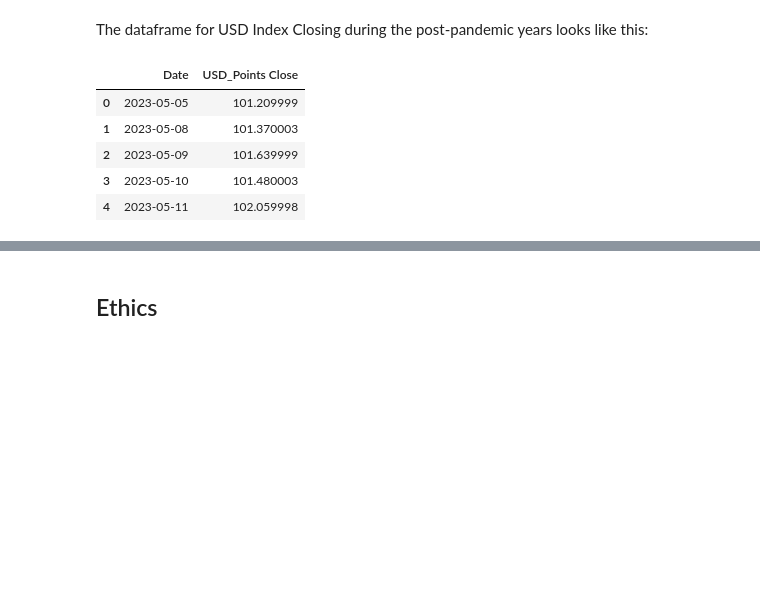
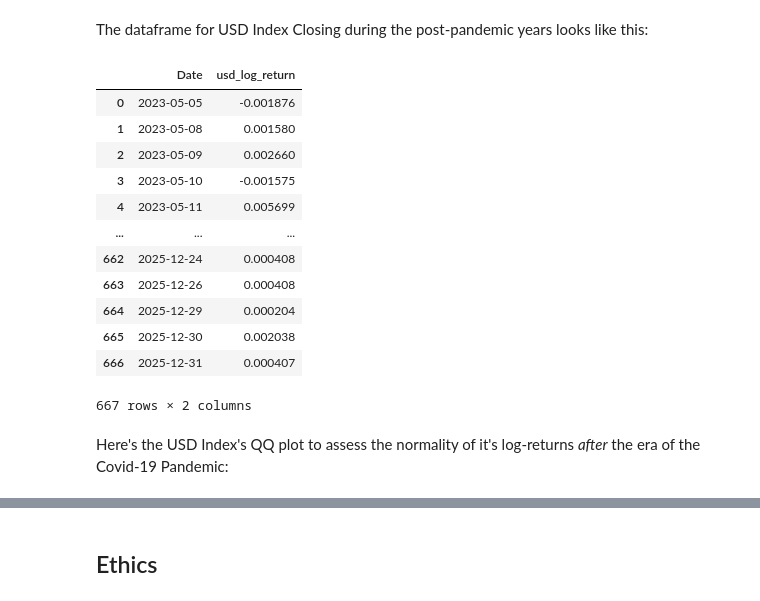
Before and after one commit to COGS108/Group110_WI26, a Jupyter notebook: 02-EDACheckpoint.ipynb, the cells around one changed output, grey strips where cells are left out. Cells and saved outputs as stored; diff of their text form; code cells hidden in the pictures; blank space fills up the shorter version.

```diff
--- a/02-EDACheckpoint.ipynb
+++ b/02-EDACheckpoint.ipynb
@@ -875,12 +902,21 @@ From the test of normalness, the resulting p-value of p=1.77e-17 suggests a very
 # %% [markdown]
 The dataframe for USD Index Closing during the post-pandemic years looks like this:
 # %%
-df_post_usd = df_post[["Date", "USD_Points Close"]].copy()
-df_post_usd.head()
+df_post_usd = df_post[["Date", "usd_log_return"]].copy()
+df_post_usd
 # %% [output]
-|  | Date | USD_Points Close |
-| 0 | 2023-05-05 | 101.209999 |
-| 1 | 2023-05-08 | 101.370003 |
-| 2 | 2023-05-09 | 101.639999 |
-| 3 | 2023-05-10 | 101.480003 |
-| 4 | 2023-05-11 | 102.059998 |
+|  | Date | usd_log_return |
+| 0 | 2023-05-05 | -0.001876 |
+| 1 | 2023-05-08 | 0.001580 |
+| 2 | 2023-05-09 | 0.002660 |
+| 3 | 2023-05-10 | -0.001575 |
+| 4 | 2023-05-11 | 0.005699 |
+| ... | ... | ... |
+| 662 | 2025-12-24 | 0.000408 |
+| 663 | 2025-12-26 | 0.000408 |
+| 664 | 2025-12-29 | 0.000204 |
+| 665 | 2025-12-30 | 0.002038 |
+| 666 | 2025-12-31 | 0.000407 |
+667 rows × 2 columns
+# %% [markdown]
+Here's the USD Index's QQ plot to assess the normality of it's log-returns *after* the era of the Covid-19 Pandemic:
```
Also changed, not shown: parts of 138 cells of this notebook, 3 other files.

What the task asks :: Set down all records verbatim, omitting images.

Answer box ::
Before and after one commit to COGS108/Group110_WI26, a Jupyter notebook: 02-EDACheckpoint.ipynb, the cells around one changed output, grey strips where cells are left out. Cells and saved outputs as stored; diff of their text form; code cells hidden in the pictures; blank space fills up the shorter version.

```diff
--- a/02-EDACheckpoint.ipynb
+++ b/02-EDACheckpoint.ipynb
@@ -875,12 +902,21 @@ From the test of normalness, the resulting p-value of p=1.77e-17 suggests a very
 # %% [markdown]
 The dataframe for USD Index Closing during the post-pandemic years looks like this:
 # %%
-df_post_usd = df_post[["Date", "USD_Points Close"]].copy()
-df_post_usd.head()
+df_post_usd = df_post[["Date", "usd_log_return"]].copy()
+df_post_usd
 # %% [output]
-|  | Date | USD_Points Close |
-| 0 | 2023-05-05 | 101.209999 |
-| 1 | 2023-05-08 | 101.370003 |
-| 2 | 2023-05-09 | 101.639999 |
-| 3 | 2023-05-10 | 101.480003 |
-| 4 | 2023-05-11 | 102.059998 |
+|  | Date | usd_log_return |
+| 0 | 2023-05-05 | -0.001876 |
+| 1 | 2023-05-08 | 0.001580 |
+| 2 | 2023-05-09 | 0.002660 |
+| 3 | 2023-05-10 | -0.001575 |
+| 4 | 2023-05-11 | 0.005699 |
+| ... | ... | ... |
+| 662 | 2025-12-24 | 0.000408 |
+| 663 | 2025-12-26 | 0.000408 |
+| 664 | 2025-12-29 | 0.000204 |
+| 665 | 2025-12-30 | 0.002038 |
+| 666 | 2025-12-31 | 0.000407 |
+667 rows × 2 columns
+# %% [markdown]
+Here's the USD Index's QQ plot to assess the normality of it's log-returns *after* the era of the Covid-19 Pandemic:
```
Also changed, not shown: parts of 138 cells of this notebook, 3 other files.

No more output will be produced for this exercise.